WKU hosts high school robotics competition

Cameron Koch

High school students from all over Kentucky will make their way to WKU on Saturday to participate in the 12th annual Kentucky Bluegrass Robotics Competition.

The department of engineering hosts two events each year — one for elementary and junior high school students and another for high school students — with the hope of creating interest in math, science and engineering.

The 20 teams participating will be tasked with creating a robot that can perform a specific function, with past events involving lifting objects or popping balloons. Teams must not only design a machine that can complete the given task, but they must also out-perform three other competitors each round.

After each round teams have a break period to analyze the success of their robot and adjust accordingly for upcoming rounds.

Ron Rizzo, a staff engineer in the engineering department, will help students make modifications between rounds. Rizzo said the experience of the competition teaches students the skills engineers use every day.

“They develop what we call engineering skills, like troubleshooting,” Rizzo said. “It’s pretty interesting to see the variety of different solutions to the same problem.”

The team whose robot scores the most points is dubbed the best robot, though other categories exist such as most efficient robot, which is determined by points scored divided by dollars invested.

Engineering professor Kevin Schmaltz is coordinating the event with help of other teachers and students in the engineering department.

Through grants and WKU funding, the engineering department was able to purchase the basic parts needed for teams to create a robot. Teams can then invest in additional components if they so choose.

“There are competitions where high school teams build robots and compete against other high school teams, but it costs tens of thousands of dollars to compete,” Schmaltz said. “We provide teams with materials to build a robot.”

Julie Ellis, the engineering department head, said the lower cost helps attract students who otherwise might not participate.

“It allows a lower barrier to entry,” Ellis said. “It’s a way we can give back to the community and also do a little recruiting.”

Schmaltz emphasized the importance of sparking interest in the engineering field and giving students a one-of-a-kind learning experience.
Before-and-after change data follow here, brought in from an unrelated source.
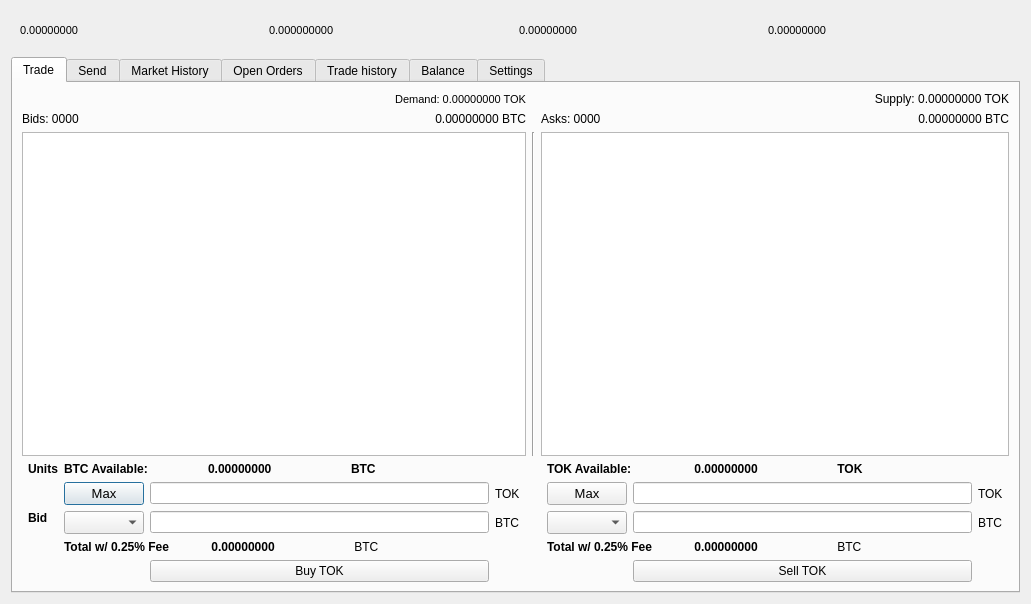
Above: src/qt/forms/tradingdialog.ui from braveonesgit/Harvestcoin before the change. Below: the same form after it.
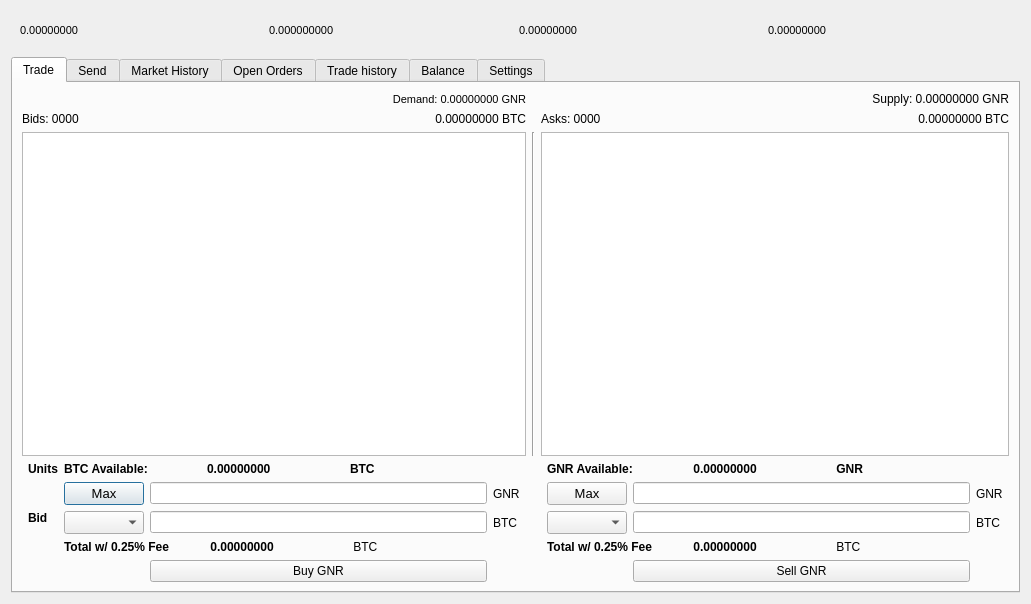
That is the form after the change. The open tabs and pages were chosen to show the change. Icons and pictures are not drawn.

Diff of the .ui file:
```diff
--- a/src/qt/forms/tradingdialog.ui
+++ b/src/qt/forms/tradingdialog.ui
@@ -704,7 +704,7 @@
             </font>
            </property>
            <property name="text">
-            <string>TOK Available:</string>
+            <string>GNR Available:</string>
            </property>
           </widget>
          </item>
@@ -1148,7 +1148,7 @@
             </font>
            </property>
            <property name="text">
-            <string> TOK</string>
+            <string> GNR</string>
            </property>
           </widget>
          </item>
@@ -1186,7 +1186,7 @@
        <item row="4" column="4">
         <widget class="QLabel" name="label_4">
          <property name="text">
-          <string>TOK</string>
+          <string>GNR</string>
          </property>
         </widget>
        </item>
@@ -1222,7 +1222,7 @@
        <item row="4" column="10">
         <widget class="QLabel" name="label_22">
          <property name="text">
-          <string>TOK</string>
+          <string>GNR</string>
          </property>
         </widget>
        </item>
@@ -2239,14 +2239,14 @@
        <item row="7" column="3">
         <widget class="QPushButton" name="BuyTOK">
          <property name="text">
-          <string>Buy TOK</string>
+          <string>Buy GNR</string>
          </property>
         </widget>
        </item>
        <item row="7" column="9">
         <widget class="QPushButton" name="SellTOKBTN">
          <property name="text">
-          <string>Sell TOK</string>
+          <string>Sell GNR</string>
          </property>
         </widget>
        </item>
@@ -2320,7 +2320,7 @@
           </font>
          </property>
          <property name="text">
-          <string>Demand: 0.00000000 TOK</string>
+          <string>Demand: 0.00000000 GNR</string>
          </property>
          <property name="alignment">
           <set>Qt::AlignRight|Qt::AlignTrailing|Qt::AlignVCenter</set>
@@ -2330,7 +2330,7 @@
        <item row="0" column="9" colspan="3">
         <widget class="QLabel" name="TOKSupply">
          <property name="text">
-          <string>Supply: 0.00000000 TOK</string>
+          <string>Supply: 0.00000000 GNR</string>
          </property>
          <property name="alignment">
           <set>Qt::AlignRight|Qt::AlignTrailing|Qt::AlignVCenter</set>
```
Left out of the diff: 48 changed lines with no effect on the pictures.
“Our goal is to give them a good experience and make it as cheap as possible [for them],” Schmaltz said. “Building a robot is an activity we think that might take someone who maybe is thinking about being an engineer, scientist or mathematician and cement that interest in it.”